# To do
Pull out every line in the data that has the string "title" in it.

#### Entries shown ####

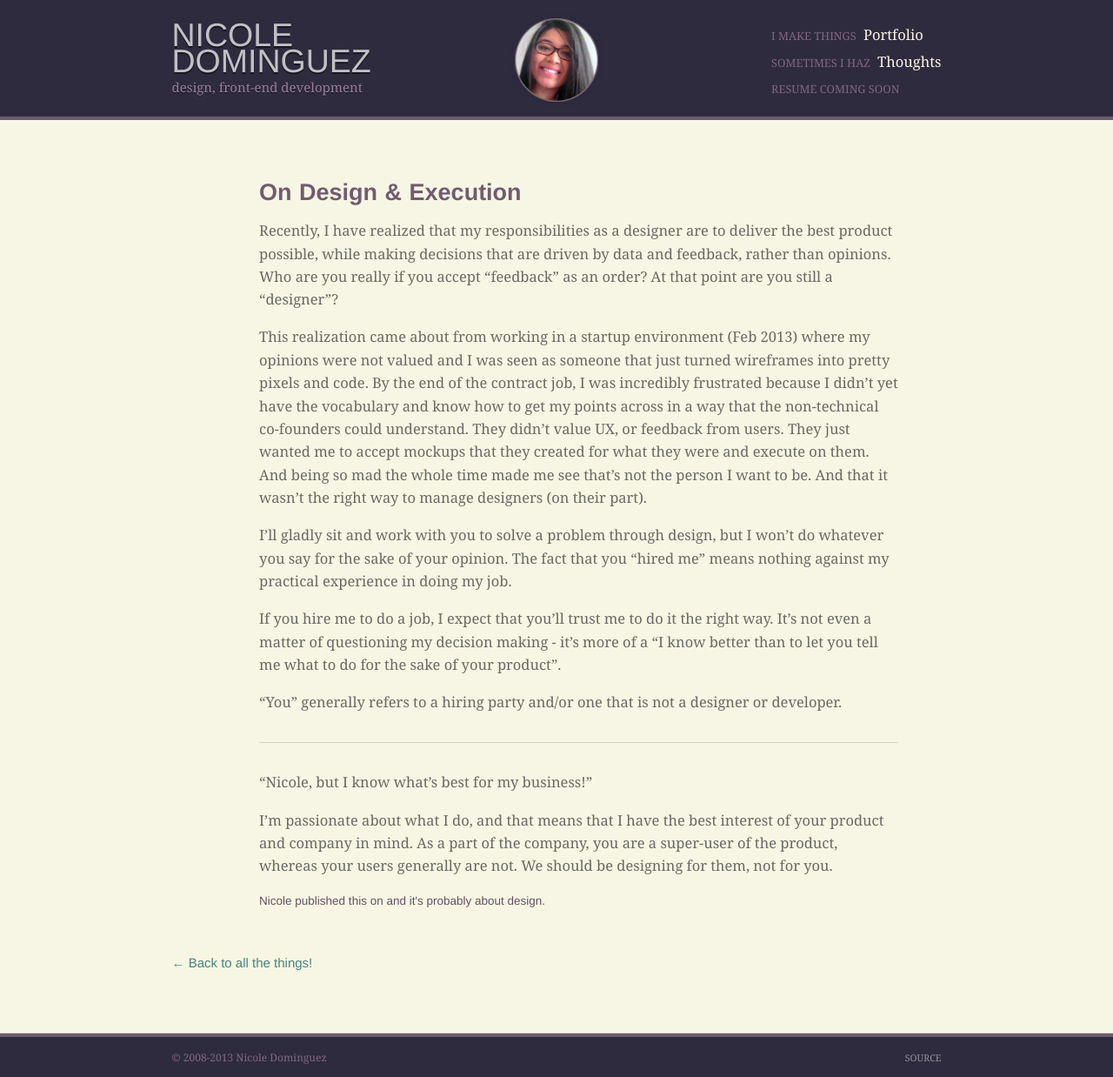
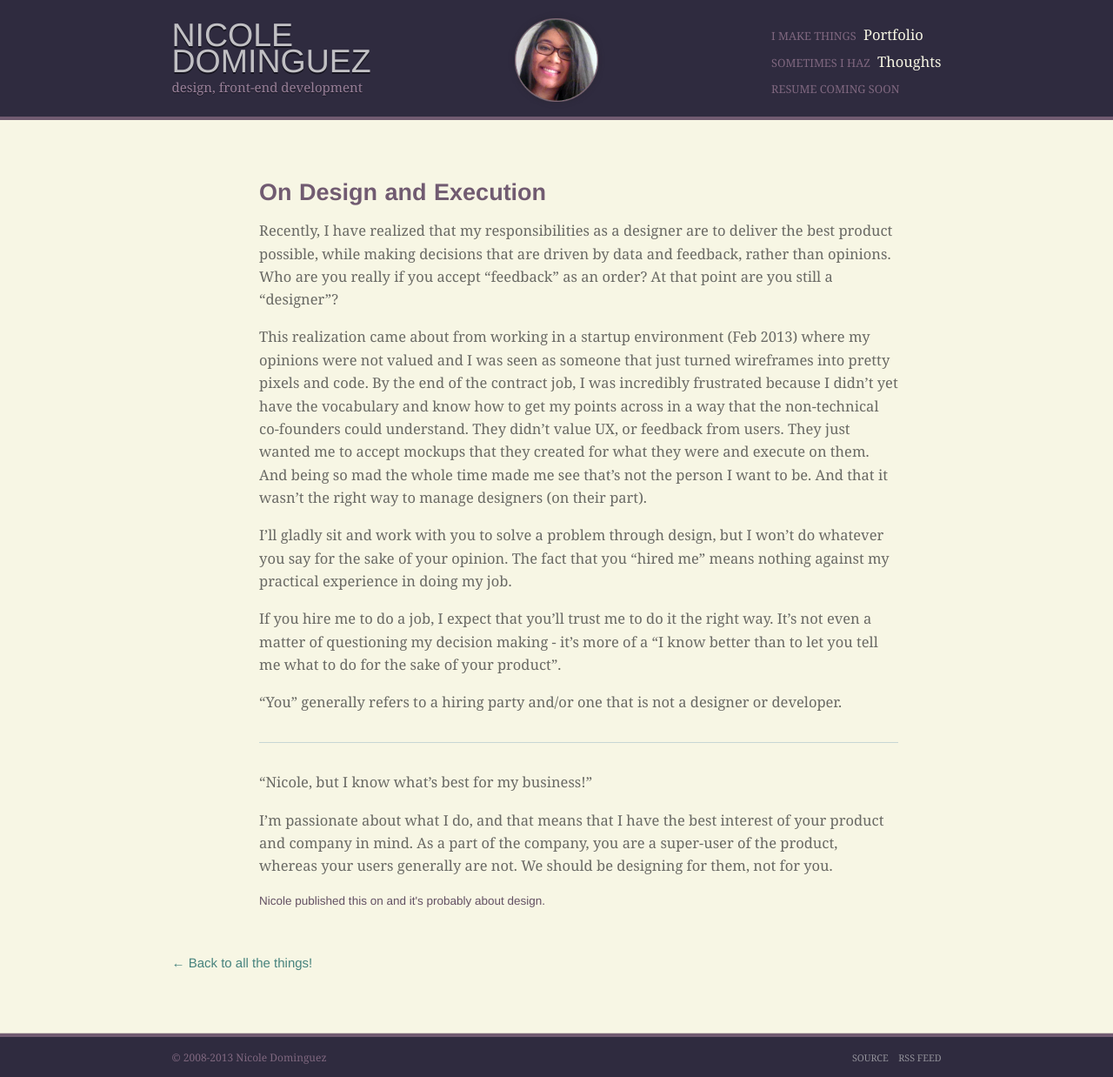
Before and after one commit to sodevious/sodevious.github.io, a Jekyll site: the page built from _posts/2013-09-03-on-design-and-execution.md, in a window 1280 px wide. Shown: the whole page at 87% size. Built offline with Jekyll 4.4.1, drawn with Linux system fonts in a browser that asks for light colours; Markdown is read by kramdown in place of the engine named in the settings.

Commit message:
Typos for real, add rss link

```diff
--- a/_includes/footer.html
+++ b/_includes/footer.html
@@ -1,7 +1,7 @@
 <footer>
     <div class="container">
     <p>&copy; 2008-2013 Nicole Dominguez</p>
-    <p><a href="https://github.com/sodevious/sodevious.github.io">Source</a> <!-- <a href="#">Colophon</a> <a href="#">Style guide</a>--></p>
+    <p><a href="https://github.com/sodevious/sodevious.github.io">Source</a> <a href="/feed.xml">RSS Feed</a> <!-- <a href="#">Colophon</a> <a href="#">Style guide</a>--></p>
 </div>
 </footer>
 {% include analytics.html %}
--- a/_posts/2013-09-03-on-design-and-execution.md
+++ b/_posts/2013-09-03-on-design-and-execution.md
@@ -1,6 +1,6 @@
 ---
 layout: post
-title: "On Design & Execution"
+title: "On Design and Execution"
 date:   2013-09-03
 categories: thoughts
 tag: design
```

####

# Exercise output
-title: "On Design & Execution"
+title: "On Design and Execution"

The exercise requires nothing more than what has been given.